> _AIM OF THE EXERCISE_: Each line of the listing is to be copied exactly.

> _SUPPLIED INFORMATION_:
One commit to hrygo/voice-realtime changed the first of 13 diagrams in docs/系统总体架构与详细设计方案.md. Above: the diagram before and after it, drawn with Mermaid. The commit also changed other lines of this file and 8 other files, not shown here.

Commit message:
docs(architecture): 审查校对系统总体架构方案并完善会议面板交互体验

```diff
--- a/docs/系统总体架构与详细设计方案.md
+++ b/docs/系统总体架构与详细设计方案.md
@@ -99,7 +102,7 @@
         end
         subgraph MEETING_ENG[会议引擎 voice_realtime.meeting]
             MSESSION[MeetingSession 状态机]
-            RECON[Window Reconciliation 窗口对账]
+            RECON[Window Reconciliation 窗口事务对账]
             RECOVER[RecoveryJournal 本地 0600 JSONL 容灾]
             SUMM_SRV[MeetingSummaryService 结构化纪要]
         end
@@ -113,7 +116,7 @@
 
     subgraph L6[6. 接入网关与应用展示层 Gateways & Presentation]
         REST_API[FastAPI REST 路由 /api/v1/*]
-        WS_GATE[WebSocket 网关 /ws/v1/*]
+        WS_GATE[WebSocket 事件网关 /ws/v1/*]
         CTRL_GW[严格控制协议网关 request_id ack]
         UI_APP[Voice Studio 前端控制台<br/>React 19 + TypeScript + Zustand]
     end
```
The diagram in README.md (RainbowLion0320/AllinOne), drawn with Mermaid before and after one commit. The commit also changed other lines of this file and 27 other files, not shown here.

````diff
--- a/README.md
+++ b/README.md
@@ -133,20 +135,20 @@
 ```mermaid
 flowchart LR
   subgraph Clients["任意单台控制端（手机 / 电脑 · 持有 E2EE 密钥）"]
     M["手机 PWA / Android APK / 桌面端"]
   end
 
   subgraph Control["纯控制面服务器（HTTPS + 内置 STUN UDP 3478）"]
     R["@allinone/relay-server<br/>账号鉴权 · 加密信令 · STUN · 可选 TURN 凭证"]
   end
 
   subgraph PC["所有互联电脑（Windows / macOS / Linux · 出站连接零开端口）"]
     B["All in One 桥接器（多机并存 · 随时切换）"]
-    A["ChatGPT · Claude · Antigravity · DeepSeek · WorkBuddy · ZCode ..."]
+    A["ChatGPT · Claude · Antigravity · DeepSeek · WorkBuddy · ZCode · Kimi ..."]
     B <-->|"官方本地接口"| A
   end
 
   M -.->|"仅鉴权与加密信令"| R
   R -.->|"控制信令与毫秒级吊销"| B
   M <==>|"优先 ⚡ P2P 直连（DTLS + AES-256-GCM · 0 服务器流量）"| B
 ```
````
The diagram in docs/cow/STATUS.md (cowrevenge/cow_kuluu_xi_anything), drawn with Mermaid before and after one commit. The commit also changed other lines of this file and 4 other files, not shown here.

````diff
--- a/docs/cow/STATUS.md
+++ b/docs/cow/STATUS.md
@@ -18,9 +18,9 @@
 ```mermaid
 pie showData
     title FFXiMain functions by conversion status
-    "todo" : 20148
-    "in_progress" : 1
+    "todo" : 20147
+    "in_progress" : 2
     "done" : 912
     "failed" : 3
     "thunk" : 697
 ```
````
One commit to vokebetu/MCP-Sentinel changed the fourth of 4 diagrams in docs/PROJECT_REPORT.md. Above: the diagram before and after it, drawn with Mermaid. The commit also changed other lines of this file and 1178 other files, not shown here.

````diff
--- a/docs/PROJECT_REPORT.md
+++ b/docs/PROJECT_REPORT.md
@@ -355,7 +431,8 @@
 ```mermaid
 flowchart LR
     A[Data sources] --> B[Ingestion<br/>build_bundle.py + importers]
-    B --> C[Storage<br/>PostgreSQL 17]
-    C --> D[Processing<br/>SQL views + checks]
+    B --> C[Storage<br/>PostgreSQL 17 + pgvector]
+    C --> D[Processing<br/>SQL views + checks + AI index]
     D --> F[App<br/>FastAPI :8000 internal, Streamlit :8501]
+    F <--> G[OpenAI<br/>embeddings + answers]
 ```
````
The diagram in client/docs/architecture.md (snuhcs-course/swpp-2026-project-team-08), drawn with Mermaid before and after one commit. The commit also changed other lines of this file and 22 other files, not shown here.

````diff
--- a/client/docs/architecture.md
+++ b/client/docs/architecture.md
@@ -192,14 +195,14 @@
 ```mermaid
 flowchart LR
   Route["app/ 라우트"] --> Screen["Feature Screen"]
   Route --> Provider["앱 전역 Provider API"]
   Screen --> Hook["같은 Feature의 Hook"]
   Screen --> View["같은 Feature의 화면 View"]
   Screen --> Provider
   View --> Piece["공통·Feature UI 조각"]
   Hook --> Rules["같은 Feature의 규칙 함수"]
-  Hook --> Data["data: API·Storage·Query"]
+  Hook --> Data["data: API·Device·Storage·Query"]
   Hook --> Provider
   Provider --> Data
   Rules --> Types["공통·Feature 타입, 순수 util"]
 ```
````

> _RESPONSE BELOW_:
One commit to hrygo/voice-realtime changed the first of 13 diagrams in docs/系统总体架构与详细设计方案.md. Above: the diagram before and after it, drawn with Mermaid. The commit also changed other lines of this file and 8 other files, not shown here.

Commit message:
docs(architecture): 审查校对系统总体架构方案并完善会议面板交互体验

```diff
--- a/docs/系统总体架构与详细设计方案.md
+++ b/docs/系统总体架构与详细设计方案.md
@@ -99,7 +102,7 @@
         end
         subgraph MEETING_ENG[会议引擎 voice_realtime.meeting]
             MSESSION[MeetingSession 状态机]
-            RECON[Window Reconciliation 窗口对账]
+            RECON[Window Reconciliation 窗口事务对账]
             RECOVER[RecoveryJournal 本地 0600 JSONL 容灾]
             SUMM_SRV[MeetingSummaryService 结构化纪要]
         end
@@ -113,7 +116,7 @@
 
     subgraph L6[6. 接入网关与应用展示层 Gateways & Presentation]
         REST_API[FastAPI REST 路由 /api/v1/*]
-        WS_GATE[WebSocket 网关 /ws/v1/*]
+        WS_GATE[WebSocket 事件网关 /ws/v1/*]
         CTRL_GW[严格控制协议网关 request_id ack]
         UI_APP[Voice Studio 前端控制台<br/>React 19 + TypeScript + Zustand]
     end
```
The diagram in README.md (RainbowLion0320/AllinOne), drawn with Mermaid before and after one commit. The commit also changed other lines of this file and 27 other files, not shown here.

````diff
--- a/README.md
+++ b/README.md
@@ -133,20 +135,20 @@
 ```mermaid
 flowchart LR
   subgraph Clients["任意单台控制端（手机 / 电脑 · 持有 E2EE 密钥）"]
     M["手机 PWA / Android APK / 桌面端"]
   end
 
   subgraph Control["纯控制面服务器（HTTPS + 内置 STUN UDP 3478）"]
     R["@allinone/relay-server<br/>账号鉴权 · 加密信令 · STUN · 可选 TURN 凭证"]
   end
 
   subgraph PC["所有互联电脑（Windows / macOS / Linux · 出站连接零开端口）"]
     B["All in One 桥接器（多机并存 · 随时切换）"]
-    A["ChatGPT · Claude · Antigravity · DeepSeek · WorkBuddy · ZCode ..."]
+    A["ChatGPT · Claude · Antigravity · DeepSeek · WorkBuddy · ZCode · Kimi ..."]
     B <-->|"官方本地接口"| A
   end
 
   M -.->|"仅鉴权与加密信令"| R
   R -.->|"控制信令与毫秒级吊销"| B
   M <==>|"优先 ⚡ P2P 直连（DTLS + AES-256-GCM · 0 服务器流量）"| B
 ```
````
The diagram in docs/cow/STATUS.md (cowrevenge/cow_kuluu_xi_anything), drawn with Mermaid before and after one commit. The commit also changed other lines of this file and 4 other files, not shown here.

````diff
--- a/docs/cow/STATUS.md
+++ b/docs/cow/STATUS.md
@@ -18,9 +18,9 @@
 ```mermaid
 pie showData
     title FFXiMain functions by conversion status
-    "todo" : 20148
-    "in_progress" : 1
+    "todo" : 20147
+    "in_progress" : 2
     "done" : 912
     "failed" : 3
     "thunk" : 697
 ```
````
One commit to vokebetu/MCP-Sentinel changed the fourth of 4 diagrams in docs/PROJECT_REPORT.md. Above: the diagram before and after it, drawn with Mermaid. The commit also changed other lines of this file and 1178 other files, not shown here.

````diff
--- a/docs/PROJECT_REPORT.md
+++ b/docs/PROJECT_REPORT.md
@@ -355,7 +431,8 @@
 ```mermaid
 flowchart LR
     A[Data sources] --> B[Ingestion<br/>build_bundle.py + importers]
-    B --> C[Storage<br/>PostgreSQL 17]
-    C --> D[Processing<br/>SQL views + checks]
+    B --> C[Storage<br/>PostgreSQL 17 + pgvector]
+    C --> D[Processing<br/>SQL views + checks + AI index]
     D --> F[App<br/>FastAPI :8000 internal, Streamlit :8501]
+    F <--> G[OpenAI<br/>embeddings + answers]
 ```
````
The diagram in client/docs/architecture.md (snuhcs-course/swpp-2026-project-team-08), drawn with Mermaid before and after one commit. The commit also changed other lines of this file and 22 other files, not shown here.

````diff
--- a/client/docs/architecture.md
+++ b/client/docs/architecture.md
@@ -192,14 +195,14 @@
 ```mermaid
 flowchart LR
   Route["app/ 라우트"] --> Screen["Feature Screen"]
   Route --> Provider["앱 전역 Provider API"]
   Screen --> Hook["같은 Feature의 Hook"]
   Screen --> View["같은 Feature의 화면 View"]
   Screen --> Provider
   View --> Piece["공통·Feature UI 조각"]
   Hook --> Rules["같은 Feature의 규칙 함수"]
-  Hook --> Data["data: API·Storage·Query"]
+  Hook --> Data["data: API·Device·Storage·Query"]
   Hook --> Provider
   Provider --> Data
   Rules --> Types["공통·Feature 타입, 순수 util"]
 ```
````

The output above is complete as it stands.